These same earth-fires which blazed in the osmunda now glow deep red in the dwarf sumacs a dull, fierce flame, as if for the nonce Pluto's fires shone through the thin shell of earth. The poison-ivy is in glory, and no tupelo, no sugar-maple, can rival its scarlet and vermilion. Earth indeed wears a jewel now. But there is nowhere a warmer, mellower tint than the shadbush has caught and held, not brilliant nor showy, not a shining mark in the woods, but a cheery sight that warms the cockles of your heart. Little clumps of the maple-leaved viburnum are now of a delicate smoky pink, while the ash turns an indescribable hue a greenish maroon or purplish green if such there be.
Already the hickory leaves are falling, detaching themselves one by one and floating leisurely to earth. It will now be our gentle pleasure to walk through crisp and rustling leaves. Barberries are ripe, and old-fashioned folk gather them for jelly or preserve them in molasses, wherein they are as so many shoe-pegs drowned in sweetness. The solitary sandpiper comes again to preside briefly over the ponds a lone, wild spirit. Little flocks of coots scud low over the water, and in the dark, spongy humus of the hemlock swamp, red squirrels are digging caches and concealing the small cones, a dozen or more in a place. Such are the signs of the times.

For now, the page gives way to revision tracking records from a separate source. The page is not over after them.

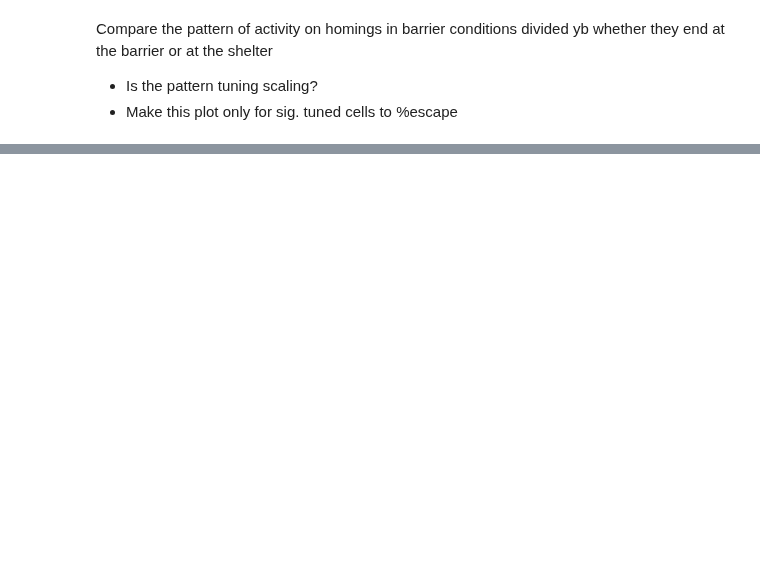
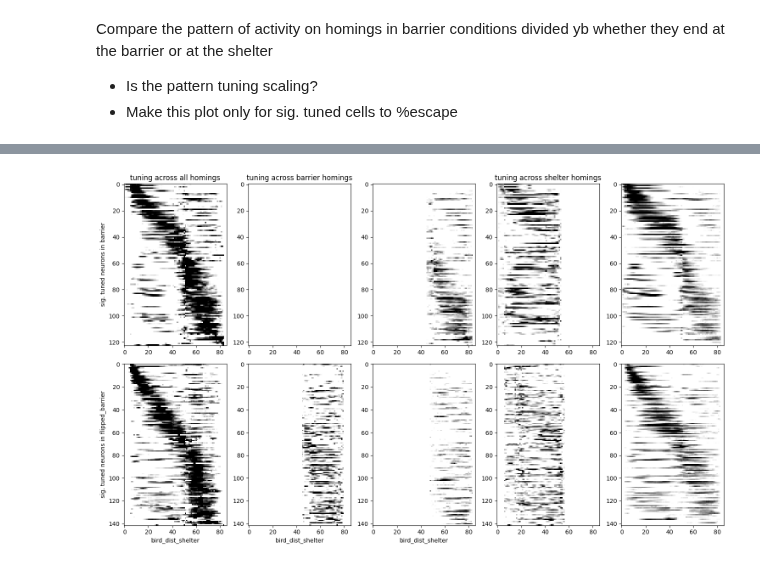
Before and after one commit to BrancoLab/JAL2_subgoal_pipeline, a Jupyter notebook: JR_test_scripts/escape/shelterVsBarrierHomingsCompare.ipynb, the cells around one changed output, grey strips where cells are left out. Drawn from its saved outputs; the diff is of its cells as text; code cells hidden in the pictures; blank space fills up the shorter version.

```diff
--- a/JR_test_scripts/escape/shelterVsBarrierHomingsCompare.ipynb
+++ b/JR_test_scripts/escape/shelterVsBarrierHomingsCompare.ipynb
@@ -293,0 +378,96 @@ plt.tight_layout()
+# %%
+""""Make a plot of the tuning curve + the response on short homings + the response on long homings sorted by tuning curve peak"""
+
+homing_cond = cond[h_start]
+homies = np.array(h_start)
+homies_with_end = np.append(homies,len(cond))
+bins = int(np.amax(var)+1)
+n_neur = frame_by_cluster_matrix.shape[1]
+n_cond = len(np.unique(cond))
+homie_class = np.full_like(homies, np.nan)
+
+"""Make the plot!"""
+peak_firing_condition = params_real[:,:,1]
+n_cols = 5
+fig, axs = plt.subplots(2,n_cols,figsize = (15,9))
+for c in [1,2]:
+    good_n = xval[:,c] == True
+    good_real = fr_real[c,good_n,:]
+    good_peaks = peak_firing_condition[good_n,:]
+    sorter = np.argsort(good_peaks[:,c])
+    axs[c-1,0].imshow(zscore(good_real[sorter,:], axis = 1, nan_policy = 'omit'), cmap="gray_r", vmin=0, vmax=1.2, aspect="auto", interpolation="none")
+    axs[c-1,0].set_ylabel('sig. tuned neurons in ' + c_names[c])
+
+# classify the type of homies
+for i, h in enumerate(homies):
+    c = int(cond[h])
+    if c == 0:
+        continue
+    # Get trial data
+    x_points = X[h:homies_with_end[i+1]]
+    y_points = Y[h:homies_with_end[i+1]]
+
+    # pick the axis based on condition and where the homing ends
+    # rows are now conditions, columns are destination types
+    if y_points[-1] < cutoff: # barrier homings
+        if x_points[-1] > 512:
+            homie_class[i] = 0 # barrier homings that end on the right side
+        else:
+            homie_class[i] = 1 # barrier homings that end on the left side
+    else: # shelter homings
+        if y_points[0] > 512:
+            homie_class[i] = 2 # shelter homings that start north of the barrier
+        else:
+            homie_class[i] = 3 # shelter homings that start south of the barrier
+
+# extract the tuning for the types of homies
+for i in range(4):
+    subset_e_mat = []
+    subset_cond = []
+    offset = 0
+    for c in [1,2]:
+        # pick the homings in this condition that end at the barrier
+        subset_homies_this_c = homies[(homing_cond == c) & (homie_class == i)]
+        for h in subset_homies_this_c:
+            in_list = np.where(homies == h)[0]
+            in_list = in_list.item()
+            homing_len = int(homies_with_end[in_list + 1] - h)
+            if len(subset_e_mat) == 0:
+                subset_e_mat = em_zscored[:,h:int(homies_with_end[in_list + 1])]
+                subset_var = var[h:int(homies_with_end[in_list + 1])]
+                subset_h_start = offset
+            else:
+                subset_e_mat = np.hstack((subset_e_mat, em_zscored[:,h:int(homies_with_end[in_list + 1])]))
+                subset_var = np.hstack((subset_var, var[h:int(homies_with_end[in_list + 1])]))
+                subset_h_start = np.append(subset_h_start, offset)
+            offset += homing_len
+        if len(subset_cond) == 0:
+            subset_cond = np.ones(offset)*c
+        else:
+            subset_cond = np.append(subset_cond, np.ones(offset - len(subset_cond))*c)
+
+    _, _, fr_subset, _, _ = tuning_method(subset_var,
+                                            subset_e_mat,
+                                            subset_cond,
+                                            subset_h_start,
+                                            bins,
+                                            n_cond,
+                                            n_neur,
+                                            fitting = False)
+    # plot_tuning_matrix(tuning_matrix, short_cond, comp, zscore(short_e_mat, axis = 1), short_var, esc_start, short_h_start, xval, nickname = exp_nickname + '_ResidualTuning', peak_firing_condition = [], dump_path = "Z:/Jasmine_Laurence/summary_plots/tuning_curves/" + nickname, show = True)
+
+    for c in [1,2]:
+        good_n = xval[:,c] == True
+        good_subset = fr_subset[c,good_n,:]
+        good_peaks = peak_firing_condition[good_n,:]
+        sorter = np.argsort(good_peaks[:,c])
+        # axs[c-1,i+1].imshow(zscore(good_subset[sorter,:], axis = 1, nan_policy = 'omit'), cmap="gray_r", vmin=0, vmax=1.2, aspect="auto", interpolation="none")
+        axs[c-1,i+1].imshow(good_subset[sorter,:], cmap="gray_r", vmin=0, vmax=1.2, aspect="auto", interpolation="none")
+
+axs[0,0].set_title('tuning across all homings')
+axs[0,1].set_title('tuning across barrier homings')
+axs[0,3].set_title('tuning across shelter homings')
+for i in range(n_cols): axs[1,i].set_xlabel(comp)
+plt.tight_layout()
+# %% [output]
+[figure, added]
```
Also changed, not shown: parts of 6 cells of this notebook.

Yet another sign the last effort of the dying year is the witch-hazel, which sheds its leaves and stands arrayed in yellow blossoms. A brave suggestion is this flower of the late autumn, blossoming when all else is in the sear and yellow, that it may bear seed in another year. When all others have given up and are retreating, this one comes forth as much as to say it is never too late. There is a very witchery in the crinkled yellow flower born of the old year in a frosty world; a borean child brought hither on the wings of the North wind ; a sturdy blossom that will not show itself till it hears the music of rustling leaves.
Late in autumn the white pines shed their needles and lay down a new carpet. No turning of the old here, but every year another fresh, wholesome, fragrant; a plain, well-wearing ground-work that never offends the eye and on which is traced from time to time a rare and original design. It is now a scarlet tupelo or a maple leaf dropped here and there, and again a creeping mitchella with a red berry or two, or a clump of ground-pine and a drift of beech and scarlet oak leaves. On occasion appears a solitary gleaming amanita. Over the rich seal-brown of ancient hemlock stumps is a tracery of the gray-green cladonia with its scarlet fruiting cups. What are Tabriz, Daghestan, Bokhara and the rest to this? These odorous pine-needles are the magic carpet which gently conveys one into the sylvan world of faun and nymph. Now it is a sunbath we want rather than a cold dip, to bask in the warmth like any cottontail. To lie in some sheltered spot while the frost is taking off the last leaves, and become saturated with sunlight, is a mellowing process, and ripens one, as tomatoes are ripened on the window-sill or grapes on the trellis.
As the vivid hues of the red maple fade in the swamp and are replaced by the soft silvery gray and purplish sheen of the bark, the oaks on the hillside become ruddy. The coloring is rich and subdued, rather than brilliant and glowing as at first mahogany and maroon set off by the purple mists of Indian summer. And now at last branches are bare and leaves rustle underfoot.